My 11 year old cousin tried to tease me a while back saying "Your husband is a nurse!" Of course, R wasn't around, because he would be way too scared to actually attempt to make fun of him in person. I told him proudly "yes, and he's the best one I know". It's funny how many people told me they were just sure I'd meet and marry a doctor... yeah, not so much! Thank you Jesus for giving me a nurse instead with a less demanding schedule and much smaller ego. (Sorry for the stereotype! That is certainly not true of all doctors.) Men are rare in healthcare, and even more rare in nursing although the percentage seems to be increasing all the time. Almost all of the male nurses I have worked with have been well above average... I don't know if going into nursing was more of a deliberate choice for men than women, who may choose it by default, so they enjoy it more or what... (NOT to say men are better nurses than women, I am not sexist against my own gender! I know, love and respect many excellent female nurses as well!)
Since it is nursing home week, I want to touch on that topic too. I never thought I'd end up working in and loving nursing homes. Granted, VW is not typical, but it is a nursing home nonetheless. When we used to go visit my great great grandmother and then great grandmother in nursing homes in East Texas, I would hold my nose the whole time because I couldn't handle the smells. When we used to go with church or Girl Scout groups to sing and talk to the residents at local nursing homes, I was scared and tried to stay at the back of the pack.
Things have changed! I hated working in the acute hospital where I'd do a one-time nutrition assessment and have no opportunity to follow up with the patients or see that my recommendations were implemented.

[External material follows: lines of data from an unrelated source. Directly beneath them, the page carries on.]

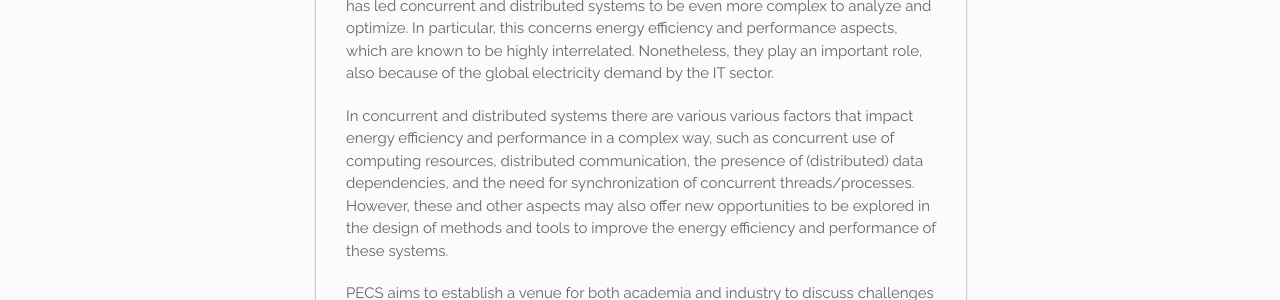
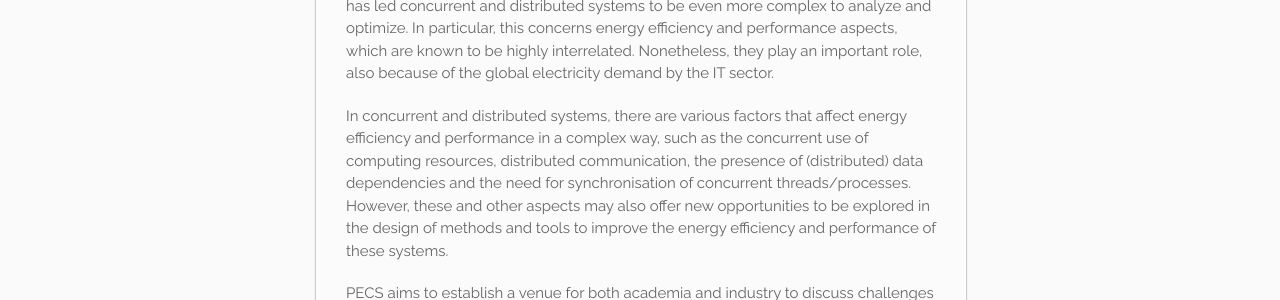
Before and after one commit to pecs-workshop/pecs-workshop.github.io, a Jekyll site: the page built from _2024/01.cfp.md, in a window 1280 px wide and 900 px high. Shown: the part 422-722 px from the top of the window. Built offline with Jekyll 4.4.1, drawn with Linux system fonts in a browser that asks for light colours.

Commit message:
2024 edition dates

```diff
--- a/_2024/_introduction_text.md
+++ b/_2024/_introduction_text.md
@@ -2,4 +2,4 @@
 
 However, the continuously-growing level of hardware parallelism and heterogeneity has led concurrent and distributed systems to be even more complex to analyze and optimize. In particular, this concerns energy efficiency and performance aspects, which are known to be highly interrelated. Nonetheless, they play an important role, also because of the global electricity demand by the IT sector.
 
-In concurrent and distributed systems there are various various factors that impact energy efficiency and performance in a complex way, such as concurrent use of computing resources, distributed communication, the presence of (distributed) data dependencies, and the need for synchronization of concurrent threads/processes. However, these and other aspects may also offer new opportunities to be explored in the design of methods and tools to improve the energy efficiency and performance of these systems.
+In concurrent and distributed systems, there are various factors that affect energy efficiency and performance in a complex way, such as the concurrent use of computing resources, distributed communication, the presence of (distributed) data dependencies and the need for synchronisation of concurrent threads/processes. However, these and other aspects may also offer new opportunities to be explored in the design of methods and tools to improve the energy efficiency and performance of these systems.
```
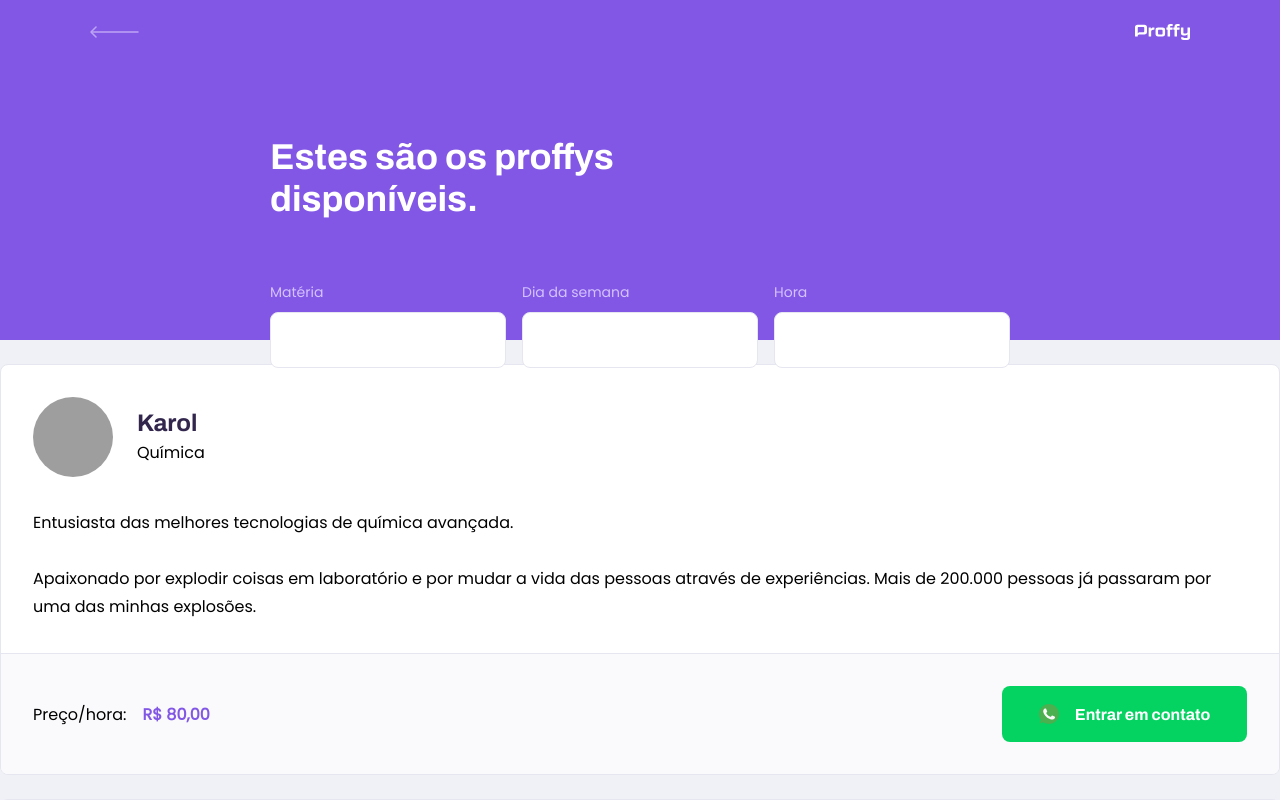
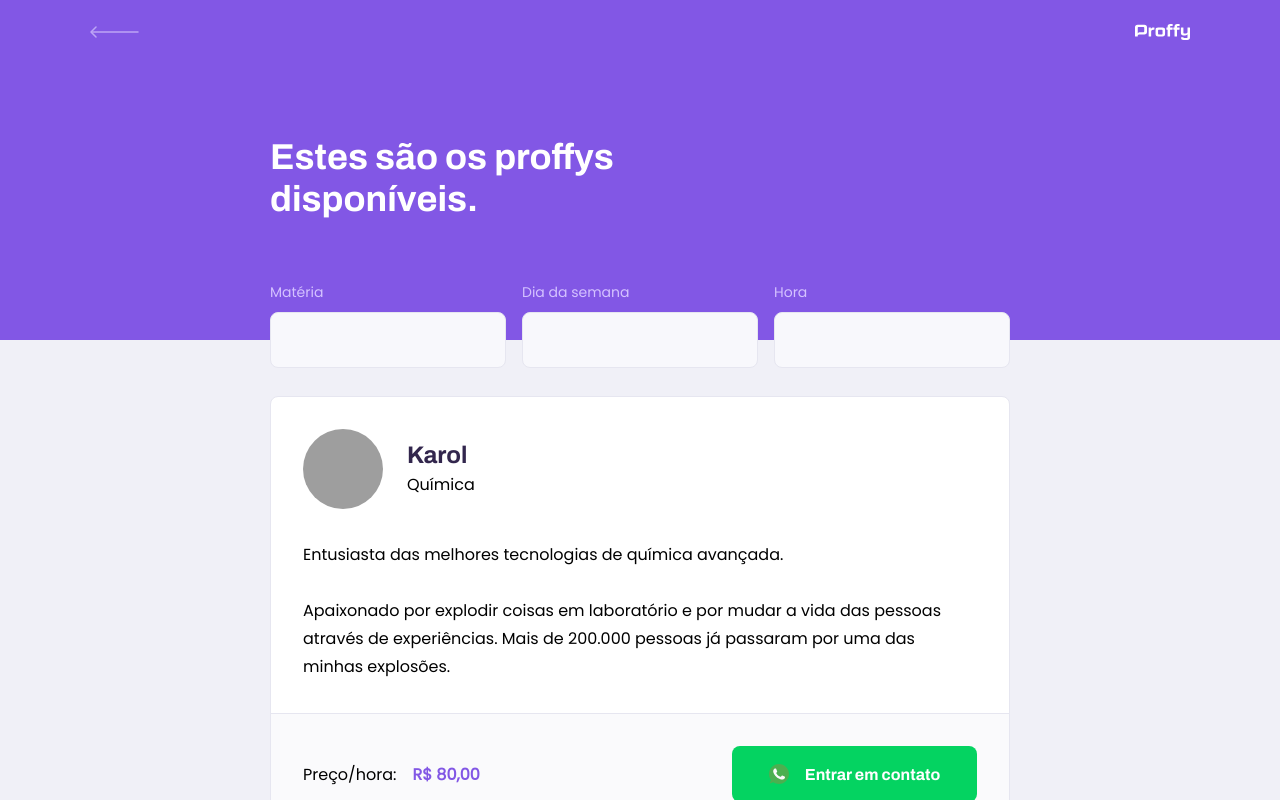
Before and after one commit to karoltaka/nlw-2-rocketseat, a React (Create React App) app in the folder web/: page /study in a window 1280 px wide. Shown: the top 800 px of the page. Built offline with nearby package versions, Linux system fonts and the light colour scheme; grey boxes are pictures that could not be loaded.

Commit message:
Fix responsive bugs

```diff
--- a/web/src/components/PageHeader/style.css
+++ b/web/src/components/PageHeader/style.css
@@ -17,10 +17,6 @@
 .page-header .top-bar-container a {
   height: 3.2rem;
   transition: opacity 0.2s;
-}
-
-.page-header .top-bar-container a:hover {
-  opacity: 0.6;
 }
 
 .page-header .top-bar-container > img {
--- a/web/src/pages/Landing/styles.css
+++ b/web/src/pages/Landing/styles.css
@@ -40,7 +40,7 @@
   width: 30rem;
   height: 10.4rem;
   border-radius: 0.8rem;
-
+  margin-right: 1.6rem;
   font: 700 2rem Archivo;
 
   display: flex;
@@ -100,9 +100,14 @@
     display: grid;
     grid-template-rows: 350px 1fr;
     grid-template-columns: 2fr 1fr 1fr;
-    grid-template-areas:
-      "logo hero hero"
-      "buttons buttons total";
+    grid-template-areas: "logo hero hero" "buttons buttons total";
+  }
+
+  .logo-container {
+    grid-area: logo;
+    align-self: center;
+    text-align: left;
+    margin: 0;
   }
 
   .logo-container h2 {
@@ -110,11 +115,8 @@
     font-size: 3.6rem;
   }
 
-  .logo-container {
-    grid-area: logo;
-    align-self: center;
-    text-align: initial;
-    margin: 0;
+  .logo-container img {
+    height: 100%;
   }
 
   .hero-image {
--- a/web/src/pages/TeacherList/style.css
+++ b/web/src/pages/TeacherList/style.css
@@ -15,6 +15,9 @@
   position: relative;
 }
 
+/* esse + .input-block, faz com que o estilo seja aplicado em todos os
+  input-block, menos o primeiro. essa tecnica é utilizada, para dar
+  espaçamento sem precisar dar no primeiro */
 #search-teachers .input-block + .input-block {
   margin-top: 1.4rem;
 }
@@ -28,7 +31,7 @@
   height: 5.6rem;
   margin-top: 0.8rem;
   border-radius: 0.8rem;
-  background: var (--color input-background);
+  background: var(--color-input-background);
   border: 1px solid var(--color-line-in-white);
   outline: 0;
   padding: 0 1.6rem;
@@ -36,7 +39,7 @@
 }
 
 #search-teachers .input-block:focus-within::after {
-  width: cal(100% - 3.2rem);
+  width: calc(100% - 3.2rem);
   height: 2px;
   content: "";
   background: var(--color-primary-light);
@@ -44,6 +47,11 @@
   left: 1.6rem;
   right: 1.6rem;
   bottom: 0;
+}
+
+#page-teacher-list main {
+  margin: 3.2rem auto;
+  width: 90%;
 }
 
 @media (min-width: 700px) {
@@ -62,4 +70,10 @@
   #search-teachers .input-block + .input-block {
     margin-top: 0;
   }
+
+  #page-teacher-list main {
+    padding: 3.2rem 0;
+    max-width: 740px;
+    margin: 0 auto;
+  }
 }
```
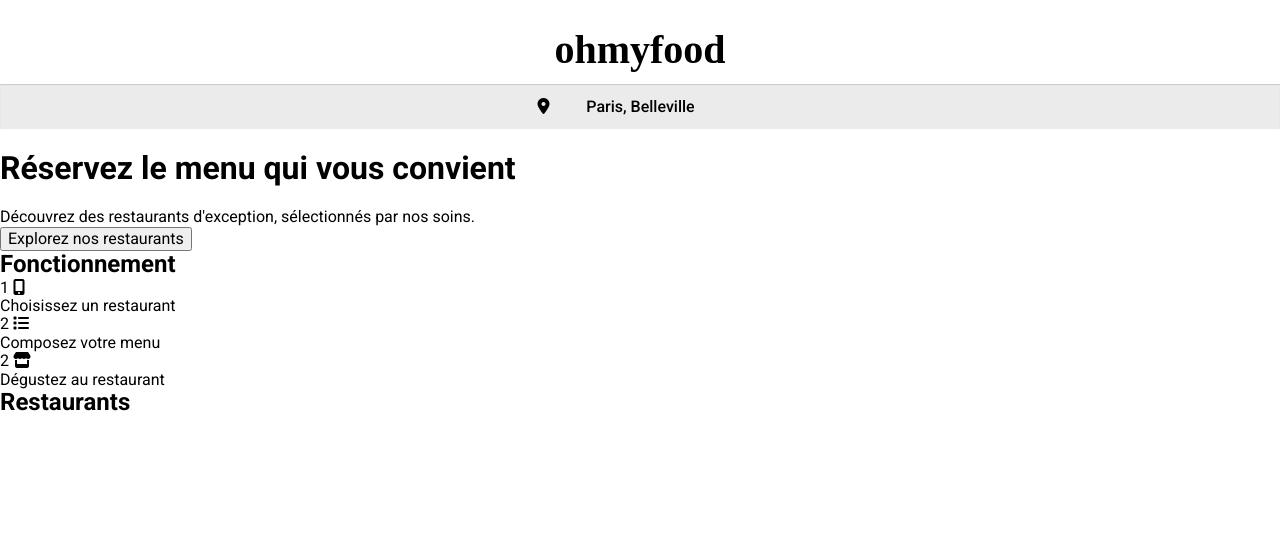
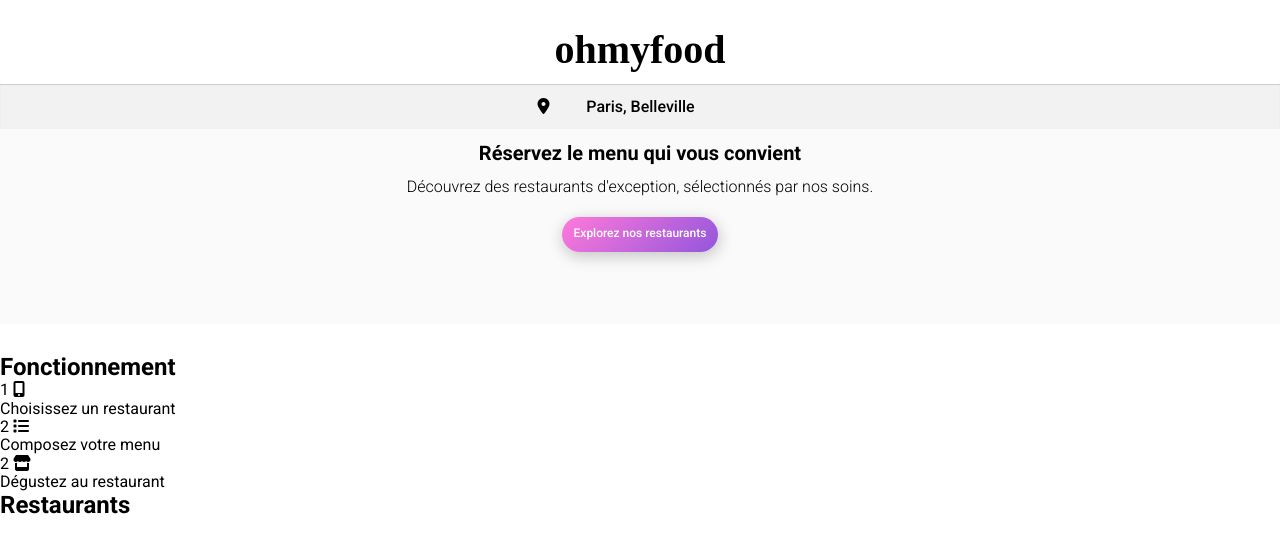
Before and after one commit to aude-lmr/Ohmyfood, a website: page index.html in a window 1280 px wide. Drawn offline with Linux system fonts and the light colour scheme; a web font is replaced by a local one.

Commit message:
Accueil-ajout section explorer

```diff
--- a/sass/base/_typography.scss
+++ b/sass/base/_typography.scss
@@ -11,3 +11,16 @@ h1.logo {
         margin: 15px 0 5px 0;
     }
 }
+
+h1.explorer__title {
+    font-size: 20px;
+    text-align: center;
+    width: 50%;
+}
+
+p.explorer__txt {
+        text-align: center;
+        font-size: 16px;
+        margin: 0px 2px 20px;
+        font-weight: 300;
+}
--- a/sass/pages/_about.scss
+++ b/sass/pages/_about.scss
@@ -13,7 +13,7 @@
     input[type="search"] {
         border: none;
         font-weight: 500;
-        background-color: $background-lightgrey;
+        background-color: transparent;
         height: 30px;
         text-align: center;
     }
@@ -31,3 +31,30 @@
         }
     }
 }
+
+.explorer {
+    display: flex;
+    flex-direction: column;
+    align-items: center;
+    height: 195px;
+    margin: 0 0 30px 0px;
+    background: rgba(0, 0, 0, 0.02);
+
+    &__btn {
+    color: white;
+    font-weight: 500;
+    background: linear-gradient(135deg, #FFFFFF 0%, #FF79DA 0%, #9356DC 100%);
+    border: none;
+    border-radius: 40px;
+    height: 35px;
+    font-size: 12px;
+    padding: 10px 12px;
+    cursor: pointer;
+    box-shadow: 1px 4px 15px 1px rgb(0 0 0 / 20%);
+    }
+
+    @include mobile-only  {
+        align-items: center;
+        align-content: center;
+    }
+}
--- a/sass/utils/_variables.scss
+++ b/sass/utils/_variables.scss
@@ -2,7 +2,7 @@ $color-primary: #9356DC;
 $color-secondary: #FF79DA;
 $color-tertiary: #99E2D0;
 
-$background-lightgrey:hsla(257, 0%, 92%, 1);
+$background-lightgrey:rgba(0, 0, 0, 0.05);
 
 $color-logo:  black;
 
```
Also changed, not shown: css/style.css, 1 other file.
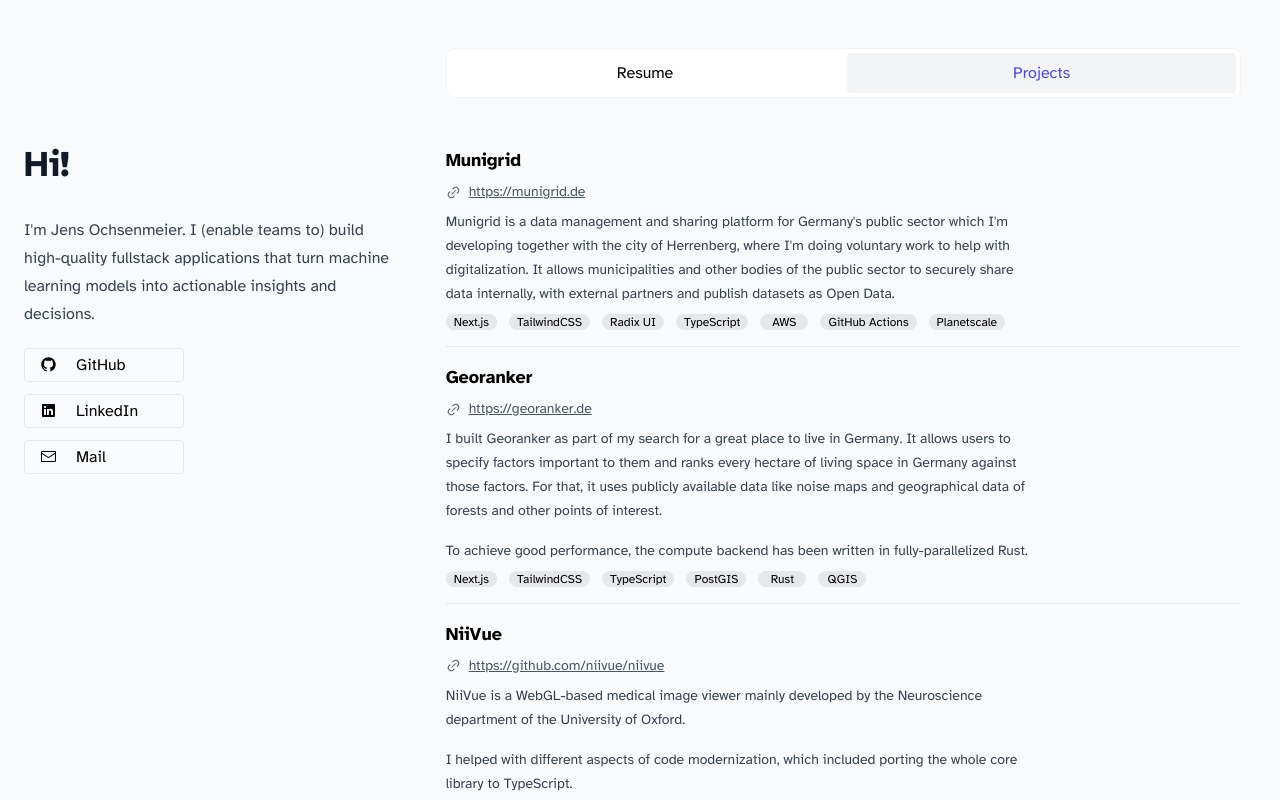
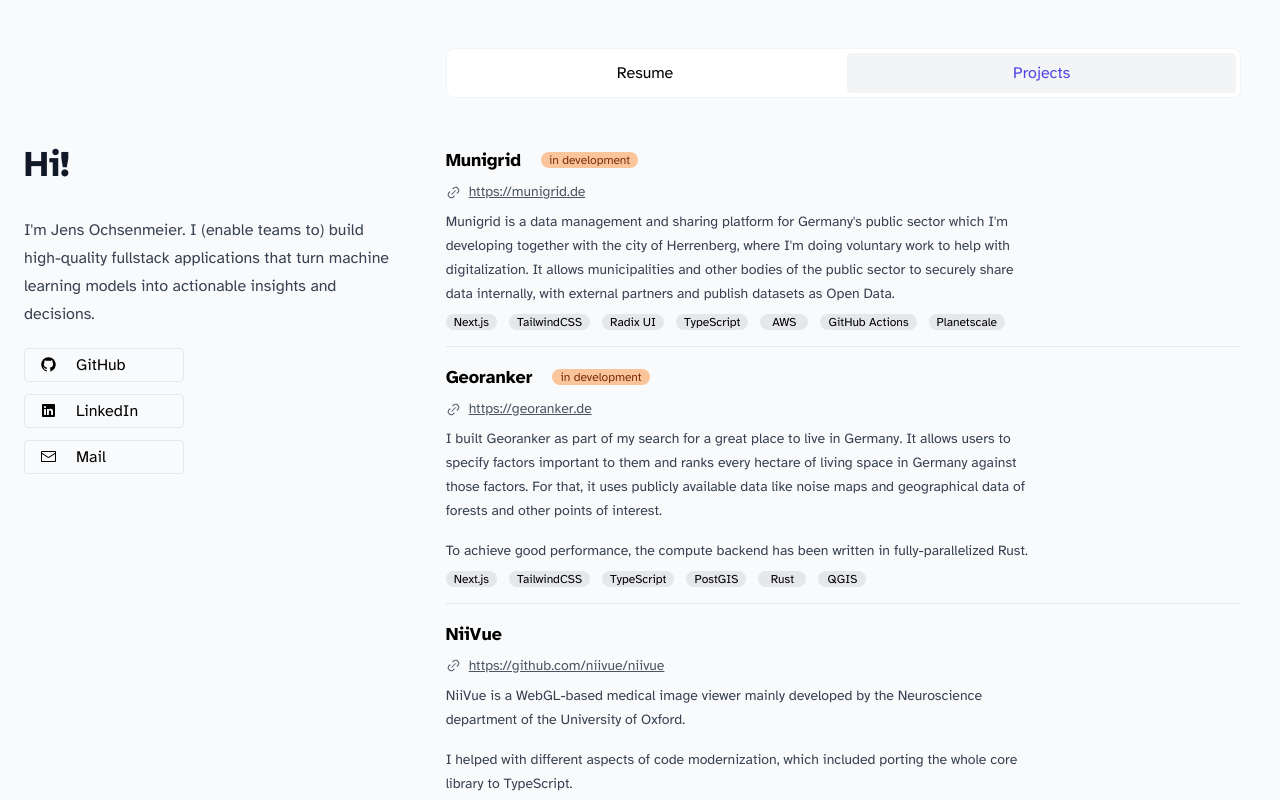
Before and after one commit to jens-ox/blog, a Next.js app: page /projects in a window 1280 px wide. Shown: the top 800 px of the page. Built offline with nearby package versions, Linux system fonts and the light colour scheme.

Commit message:
dev badges

```diff
--- a/app/projects/page.tsx
+++ b/app/projects/page.tsx
@@ -8,11 +8,13 @@
   alt?: string
   description: ReactNode
   tools?: string[]
+  inDev?: boolean
 }
 
 const projects: Project[] = [
   {
     title: 'Munigrid',
+    inDev: true,
     link: 'https://munigrid.de',
     description: (
       <>
@@ -34,6 +36,7 @@
   },
   {
     title: 'Georanker',
+    inDev: true,
     link: 'https://georanker.de',
     description: (
       <>
@@ -139,7 +142,14 @@
             i !== projects.length - 1 && 'border-b border-gray-200 dark:border-gray-600'
           )}
         >
-          <h2 className="font-bold text-lg">{p.title}</h2>
+          <div className="flex items-center gap-5">
+            <h2 className="font-bold text-lg">{p.title}</h2>
+            {p.inDev ? (
+              <span className="text-xs bg-orange-400/50 px-2 rounded-full text-orange-900">
+                in development
+              </span>
+            ) : null}
+          </div>
           <div className="flex gap-8 text-sm text-gray-600 dark:text-gray-400">
             <div className="flex items-center gap-2">
               <Link2Icon />
```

In the nursing home/long term care setting, I've gotten to know darling (and not-so-darling) patients and families and see my work pay off!
At the same time, there are many challenges of working in that setting, which is largely seen in a negative light. People don't want to be "put away", nor do families (usually) want to leave their loved ones in a "home". Nursing homes are one of the most regulated industries, if not the most, in the United States, largely due to a sad history of neglect and abuse. Nursing homes are primarily funded by the government (Medicare - short term skilled nursing and Medicaid - long term care) and often take very sick patients who no longer meet criteria to be in the acute hospitals. Payment from medicare or private insurance companies obviously decreases as the level of care decreases (acute hospital is more than long term acute care which is more than skilled nursing/nursing home). As a result, the number of patients per nurse and nurse aide increase to contain costs. And while I'd like to say "it shouldn't matter how expensive it is, we should have as many nurses as it takes that no one ever feels that their needs aren't met", realistically... facilities have to stay in the black to keep their doors open. VW is cutting-edge to have one full-time dietitian for 115 patients, where an acute hospital would have at least 4 full-time RDs. Per Medicare guidelines, a facility ony has to have a dietitian in a facility 8 hours a month per 100 residents.
Like schools and churches, the majority of press nursing homes receive is when something negative happens, despite how disproportionate the bad is to the good. Although I think 85%+ of our patients leave happy, and many return for repeat short term stays, the majority of comments you would see posted on the internet is the bad stuff (that is often exaggerated or misrepresented) because people who are mad are the ones who speak up. So, on that note... look for the good, and when you see it, say THANK YOU! Give a hug, write a positive review, tell someone's supervisor how great they are.
I have cooking and exercise updates to write but this is long enough for now :) Have a happy weekend!